The Social and Creative Community publishes its 3rd Policy Brief, dedicated to coworking.
Co-work facilities or shared and/or temporary offices are spreading across Europe in response to a growing demand for flexible working spaces meeting the needs of independent professionals.
The Social and Creative Interreg MED project running from November 2016 through April 2018, is exploring this topic and its potential for the Mediterranean Space. The project defines coworking as follows:
"A coworking space is a physical space aiming to build and implement a dynamic community of users sharing a propensity to foster collaborative, open and sustainable relationships. Coworking spaces are actively managed to promote these goals, also by organizing events and activities supporting mutual learning and exchanges and by developing new functional typologies and interactions with other services or centers."
At a recent international event, the Catalonia Coworking Day organized by project partner COWOCAT on June 29th, 2017, a range of participants from Spain, France and Italy discussed their different coworking initiatives. These range broadly in terms of scale (from ten to 1,000 workers), location (urban, peripheral and rural settings) and governance, but all share the key elements of bringing free-lance professionals together in an open working environment.
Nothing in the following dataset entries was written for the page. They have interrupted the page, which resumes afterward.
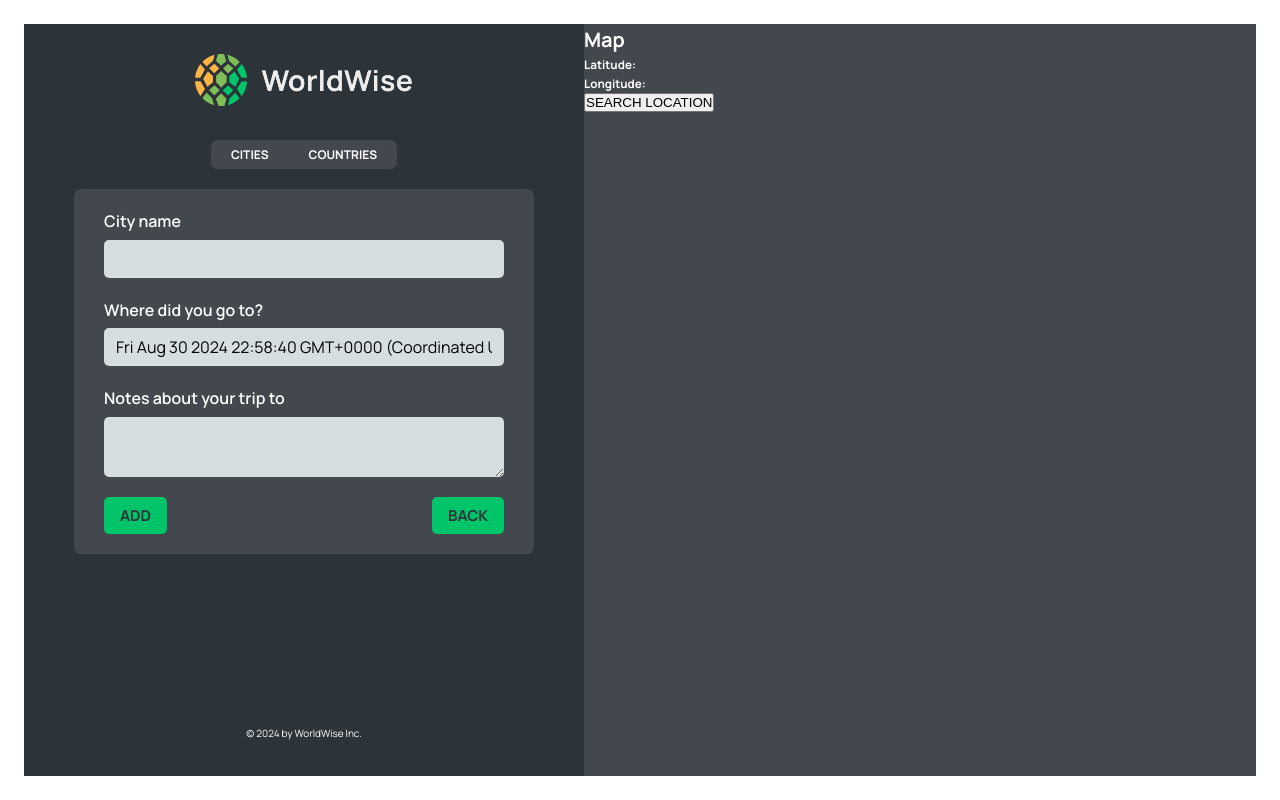
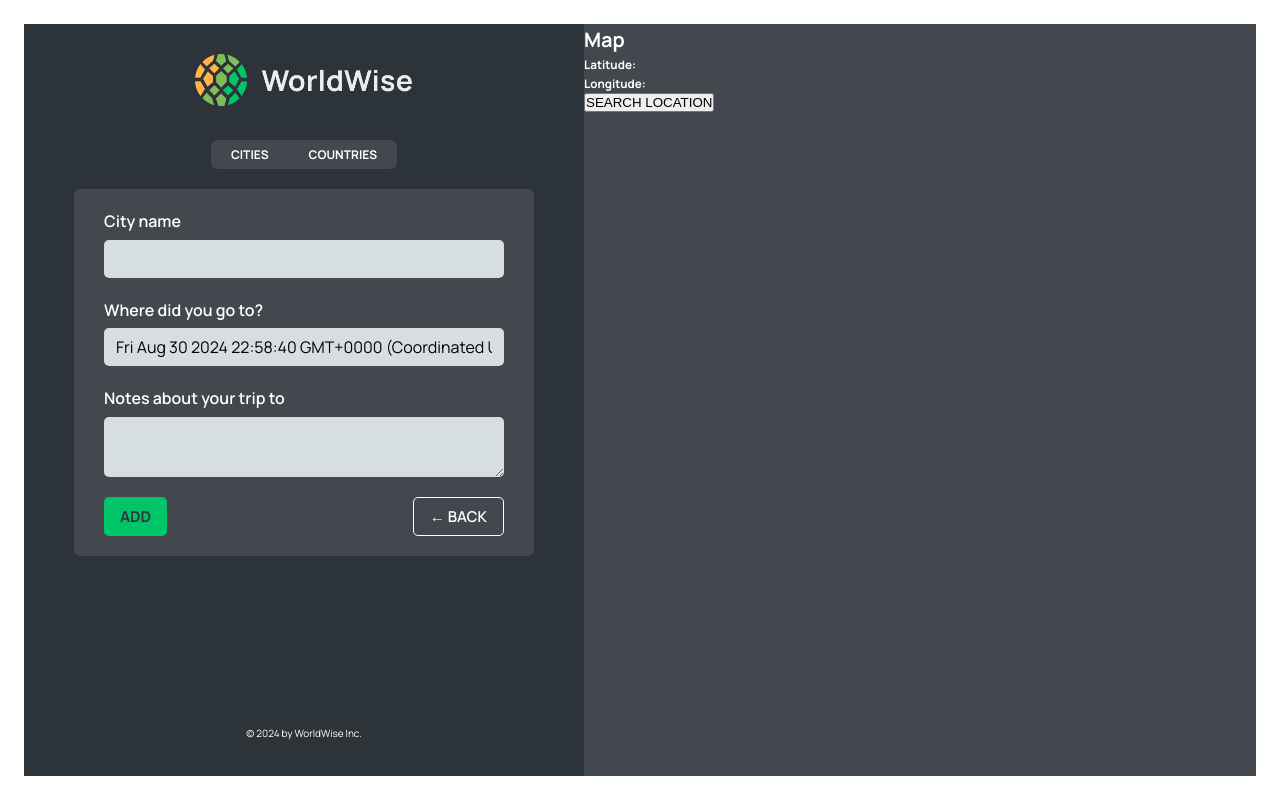
Before and after one commit to ernestkris6/world-wise, a React (Vite) app: page /app/form in a window 1280 px wide. Built offline with nearby package versions, Linux system fonts and the light colour scheme; no server answers.

Commit message:
Back btn

```diff
--- a/src/Components/Button.jsx
+++ b/src/Components/Button.jsx
@@ -2,7 +2,7 @@ import styles from './Button.module.css'
 
 export default function Button({children, type, onClick}) {
   return (
-    <button className={`${styles.btn} ${styles.primary}`}>
+    <button className={`${styles.btn} ${styles[type]}`}>
        {children}
     </button>
   )
--- a/src/Components/Form.jsx
+++ b/src/Components/Form.jsx
@@ -20,7 +20,7 @@ function Form() {
   const [date, setDate] = useState(new Date());
   const [notes, setNotes] = useState("");
 
-  const navigate = useNavigate()
+  const navigate = useNavigate();
 
   return (
     <form className={styles.form}>
@@ -54,9 +54,9 @@ function Form() {
 
       <div className={styles.buttons}>
         {/* <button>Add&rarr;</button> */}
-        <Button>ADD</Button>
+        <Button type="primary">ADD</Button>
         {/* <button>&larr; Back</button> */}
-        <Button onClick={()=> navigate("*")}>BACK</Button>
+        <Button type="back">&larr; BACK</Button>
       </div>
     </form>
   );
```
The most advanced examples share a strong dimension of community, interdisciplinary and shared values, projecting a new vision of work itself.
As COWORKMED proceeds to map the growing phenomenon of coworking and build a transnational cluster of coworking communities, it is useful to also consider the broader potentials of coworking for regional decision makers interested in social innovation and innovation policy in general. These aspects were explored in Social & Creative International Seminar featured by the Interreg MED Talia horizontal project organized in conjunction with the COWORKMED event in Barcelona. This Policy Briefing develops the key issues that emerged from that encounter as regards an emergent model of work and its implication for the socioeconomic inclusion of young people as well as its impact on urban dynamics, closing with suggestions on how local and regional policy makers can maximize the potential impact of coworking in their territories.